...he World Fertility Survey has attempted to assess macro paraineters at the country-level and micro parameters at the individual-level (Entwistle et al, 1982). It is interesting to note that Lloyd (in =-=Cleland and Scott, 1987-=-, 611) states that 'it remains questionable whether underlying macro-level relationships have a quantifiable structure'.sThe Michigan group have also modelled the variations in contraceptive use in Th...
For surveys, whenever the estimates are available in the survey report they are directly taken from the report. In other cases, if microdata are available, estimates are produced by the United Nations Population Division based on national data. The main surveys utilized are the Demographic and Health Surveys (DHS), the Reproductive Health Surveys (RHS), the World Fertility Survey (WFS), the Multiple Indicator Cluster Surveys (MICS), the Contraceptive Prevalence Surveys (CPS), and other nationally sponsored surveys.

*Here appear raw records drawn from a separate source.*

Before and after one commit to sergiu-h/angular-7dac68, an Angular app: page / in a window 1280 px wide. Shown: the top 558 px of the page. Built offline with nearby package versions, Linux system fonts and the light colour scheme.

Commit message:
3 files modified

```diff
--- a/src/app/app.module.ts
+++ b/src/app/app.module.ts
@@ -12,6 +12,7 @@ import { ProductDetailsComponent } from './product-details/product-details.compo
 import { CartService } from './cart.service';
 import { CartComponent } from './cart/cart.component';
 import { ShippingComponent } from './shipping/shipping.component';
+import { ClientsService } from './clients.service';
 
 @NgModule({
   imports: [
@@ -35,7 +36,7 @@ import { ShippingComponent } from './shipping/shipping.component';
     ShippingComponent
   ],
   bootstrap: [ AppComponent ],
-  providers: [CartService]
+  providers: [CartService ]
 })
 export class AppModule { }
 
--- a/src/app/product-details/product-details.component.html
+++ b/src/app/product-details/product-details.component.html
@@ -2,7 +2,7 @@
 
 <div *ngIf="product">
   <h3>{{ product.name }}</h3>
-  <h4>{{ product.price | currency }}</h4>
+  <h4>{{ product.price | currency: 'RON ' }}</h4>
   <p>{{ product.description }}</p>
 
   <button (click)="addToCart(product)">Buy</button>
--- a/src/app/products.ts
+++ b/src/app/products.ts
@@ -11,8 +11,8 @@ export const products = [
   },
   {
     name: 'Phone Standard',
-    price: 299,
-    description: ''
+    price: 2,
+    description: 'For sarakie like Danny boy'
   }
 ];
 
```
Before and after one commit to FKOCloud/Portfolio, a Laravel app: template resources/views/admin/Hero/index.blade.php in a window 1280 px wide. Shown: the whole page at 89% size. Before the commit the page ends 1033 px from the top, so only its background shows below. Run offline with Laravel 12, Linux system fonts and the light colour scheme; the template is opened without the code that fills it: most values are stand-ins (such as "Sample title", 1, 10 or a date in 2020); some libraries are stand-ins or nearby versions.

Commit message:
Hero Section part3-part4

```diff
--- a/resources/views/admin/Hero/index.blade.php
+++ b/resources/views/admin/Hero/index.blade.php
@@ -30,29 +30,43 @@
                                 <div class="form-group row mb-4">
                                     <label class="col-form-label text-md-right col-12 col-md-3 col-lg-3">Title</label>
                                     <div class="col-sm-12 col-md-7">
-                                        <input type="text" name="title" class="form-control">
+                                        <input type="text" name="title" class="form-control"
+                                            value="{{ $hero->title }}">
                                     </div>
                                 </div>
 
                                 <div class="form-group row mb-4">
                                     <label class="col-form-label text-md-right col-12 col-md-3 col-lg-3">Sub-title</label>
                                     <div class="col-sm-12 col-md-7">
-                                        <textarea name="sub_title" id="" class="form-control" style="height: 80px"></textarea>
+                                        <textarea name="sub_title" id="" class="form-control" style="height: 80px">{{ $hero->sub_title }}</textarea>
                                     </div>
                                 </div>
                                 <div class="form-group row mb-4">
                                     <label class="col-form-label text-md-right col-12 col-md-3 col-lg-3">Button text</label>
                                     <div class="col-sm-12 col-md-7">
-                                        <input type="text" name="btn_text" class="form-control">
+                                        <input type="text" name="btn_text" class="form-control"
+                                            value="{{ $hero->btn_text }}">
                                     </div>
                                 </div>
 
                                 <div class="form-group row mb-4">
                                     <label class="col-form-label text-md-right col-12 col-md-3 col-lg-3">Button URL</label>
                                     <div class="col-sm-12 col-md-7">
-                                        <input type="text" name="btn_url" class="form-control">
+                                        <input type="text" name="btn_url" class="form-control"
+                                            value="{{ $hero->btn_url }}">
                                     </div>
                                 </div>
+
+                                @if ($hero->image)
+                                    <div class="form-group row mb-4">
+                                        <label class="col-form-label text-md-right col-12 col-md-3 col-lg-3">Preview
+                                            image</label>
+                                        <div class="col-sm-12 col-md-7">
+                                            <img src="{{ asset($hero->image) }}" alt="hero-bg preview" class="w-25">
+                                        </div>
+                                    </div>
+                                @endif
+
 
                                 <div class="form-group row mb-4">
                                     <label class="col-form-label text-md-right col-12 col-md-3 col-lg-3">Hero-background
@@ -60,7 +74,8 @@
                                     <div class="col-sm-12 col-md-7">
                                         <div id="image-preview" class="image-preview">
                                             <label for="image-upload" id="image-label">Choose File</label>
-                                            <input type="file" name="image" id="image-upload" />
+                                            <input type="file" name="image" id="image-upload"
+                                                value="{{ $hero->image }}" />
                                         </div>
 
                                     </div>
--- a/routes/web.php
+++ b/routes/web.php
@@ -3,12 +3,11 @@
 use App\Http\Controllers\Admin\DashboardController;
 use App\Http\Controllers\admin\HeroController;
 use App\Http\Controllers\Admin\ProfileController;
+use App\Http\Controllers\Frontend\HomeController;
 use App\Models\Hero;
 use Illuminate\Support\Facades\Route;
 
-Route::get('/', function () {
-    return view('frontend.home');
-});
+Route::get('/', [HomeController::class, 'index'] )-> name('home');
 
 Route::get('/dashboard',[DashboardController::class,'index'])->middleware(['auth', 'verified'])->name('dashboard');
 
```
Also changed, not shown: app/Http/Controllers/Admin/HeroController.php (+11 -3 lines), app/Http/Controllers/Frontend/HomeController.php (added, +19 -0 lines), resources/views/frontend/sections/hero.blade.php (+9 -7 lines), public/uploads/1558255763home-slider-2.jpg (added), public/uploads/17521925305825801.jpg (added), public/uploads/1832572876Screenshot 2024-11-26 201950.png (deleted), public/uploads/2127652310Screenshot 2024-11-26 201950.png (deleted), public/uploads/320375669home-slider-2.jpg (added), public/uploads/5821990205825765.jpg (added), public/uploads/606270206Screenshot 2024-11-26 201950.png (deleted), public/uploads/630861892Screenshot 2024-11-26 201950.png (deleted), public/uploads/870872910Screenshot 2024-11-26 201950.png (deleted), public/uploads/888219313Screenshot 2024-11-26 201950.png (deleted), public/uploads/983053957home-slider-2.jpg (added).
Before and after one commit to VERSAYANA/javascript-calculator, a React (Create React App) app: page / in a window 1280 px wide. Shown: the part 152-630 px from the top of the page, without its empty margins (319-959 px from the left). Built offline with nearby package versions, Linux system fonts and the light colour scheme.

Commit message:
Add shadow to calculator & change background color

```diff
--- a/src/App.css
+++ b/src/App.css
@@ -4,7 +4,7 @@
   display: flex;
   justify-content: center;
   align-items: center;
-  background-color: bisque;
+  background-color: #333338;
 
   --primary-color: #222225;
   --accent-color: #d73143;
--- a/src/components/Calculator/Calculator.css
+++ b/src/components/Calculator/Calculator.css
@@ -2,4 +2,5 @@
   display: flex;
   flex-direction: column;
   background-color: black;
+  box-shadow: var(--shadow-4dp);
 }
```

Table 5 presents desired family size in the 14 developed countries for which fertility has been reported, based on the World Fertility Survey. Clearly, there is little difference in family size between urban and rural areas, or between the small town and the medium-sized town. There is, however, a clear difference between these categories of residence and the large town and the city, but no clear difference exists between these last two. The pattern of family size in the developing countries follows that of fertility already discussed.